While traveling in Iraqi Kurdistan last week, I had the opportunity to give a talk at the University of Duhok on the problem of twentieth century statehood. The question of what will become of the project of rule we know of as the “nation-state” seemed particularly apt in the city of Duhok, given the raging civil war in neighboring Syria, mounting Turkish air strikes on the PKK along the Iraqi border and chilling developments in Iran to the east — all, rather disconcertingly, within easy driving distance of this ancient Kurdish town.
Yet even with Kurdish refugees from Syria streaming daily into Duhok as a reminder of the precariousness of contemporary statehood, the faculty and scholars I met with, both in the capital Erbil and in Duhok, were most animated by questions concerning the flip side of statehood — that is, the more humdrum business of governing and everyday practices of rule. How can the abundant natural resources of the region be best developed and their social benefits better distributed? In what ways can Kurdish language use in higher education be further advanced? What might be some prospects for global partnerships in cooperative research and strategic policy studies?
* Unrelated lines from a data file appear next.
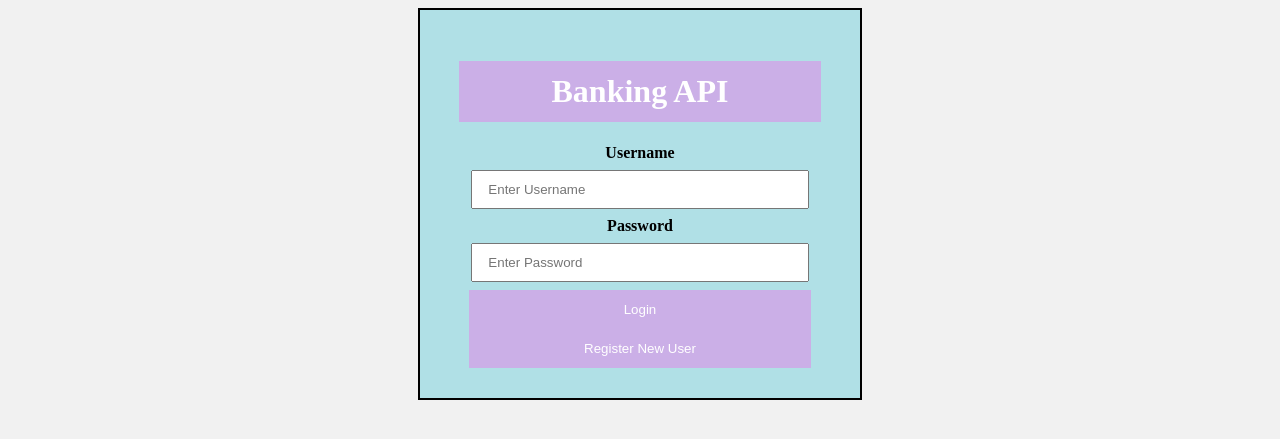
Repository: kennyufish/Revature_ROCP1_Project_Banking_API
Page: banking_api/src/main/webapp/index.html
These files come from the project's save history. The page is drawn as it stood at one moment and after the next save; the edit follows.
The browser window is 1280 px wide. The pictures show the whole page.

Above is the page before, as saved 2020-10-10 04:48:07.

After the next save:
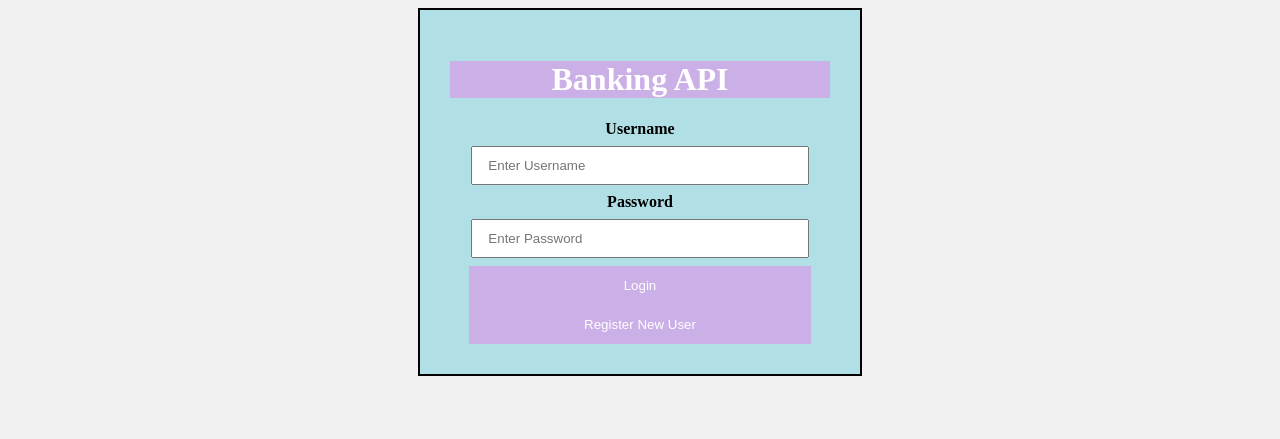
Saved 25 s later.
--- a/banking_api/src/main/webapp/index.html
+++ b/banking_api/src/main/webapp/index.html
@@ -40,11 +40,8 @@ button{
 .loginHeader{
 	background-color:#CBAFE7;
 	color:white;
-	padding: 12px 10px;
-	marigin:10px;
 	border:none;
-	cursor:pointer;
-	width:90%;
+	width:100%;
 }
 </style>
 </head>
These questions pointed to an extraordinary achievement. With little fanfare, Iraqi Kurdistan has become a fully autonomous political entity within a reconfigured Iraqi state. Legally recognized as the Kurdistan Regional Government (KRG) since the revision of the Iraqi constitution in 2005, the autonomous region has proven its mettle over the past seven years, navigating the treacherous geopolitics of the region while attracting major foreign investment from neighboring Turkey, formerly the loudest detractor of even the idea of an autonomous Kurdistan region within the state of Iraq.
Turkey, of course, has its own unaddressed Kurdish question, with a good part of its southeastern territories being composed of Kurdish lands, and its population of 15 million Kurds having been resistant to Turkish rule throughout the twentieth century. Indeed, the remarkable success of the Kurdistan autonomous region in Iraq only underscores the larger Kurdish question that remains unanswered in Turkey, Iran and Syria. Not only have Kurdish areas been subsumed within these states, the Kurds themselves have long been locked in a bitter struggle for their right to exist as a people. Longer term regional stability will require a political commitment to address the issue far beyond Erbil and Baghdad.
But after a history of unspeakable tragedy, the very possibility of the Kurdistan Regional Government seems extraordinary. From its boomtown capital of Erbil to the shiny glass towers rising along the sun-burnt hills of Dohuk, it’s clear that the Kurdish authorities are pursuing their hard-won freedom to self-govern with a steely resolve and a determined will to rule. In the process, the autonomous region of Iraqi Kurdistan has proven itself not only the most secure, functional and best governed part of the Iraqi state, but also something of a model for rational self-governance for the rest of the Middle East.
On September 27, 2012, Dr. Tashi Rabgey gave a talk on “The Limits of Sovereignty and the Twentieth Century State: Tibet and the People’s Republic of China” at the University of Duhok in Iraqi Kurdistan. Dr. Rabgey is a visiting scholar at the Institute for Global and International Studies at the Elliott School of International Affairs.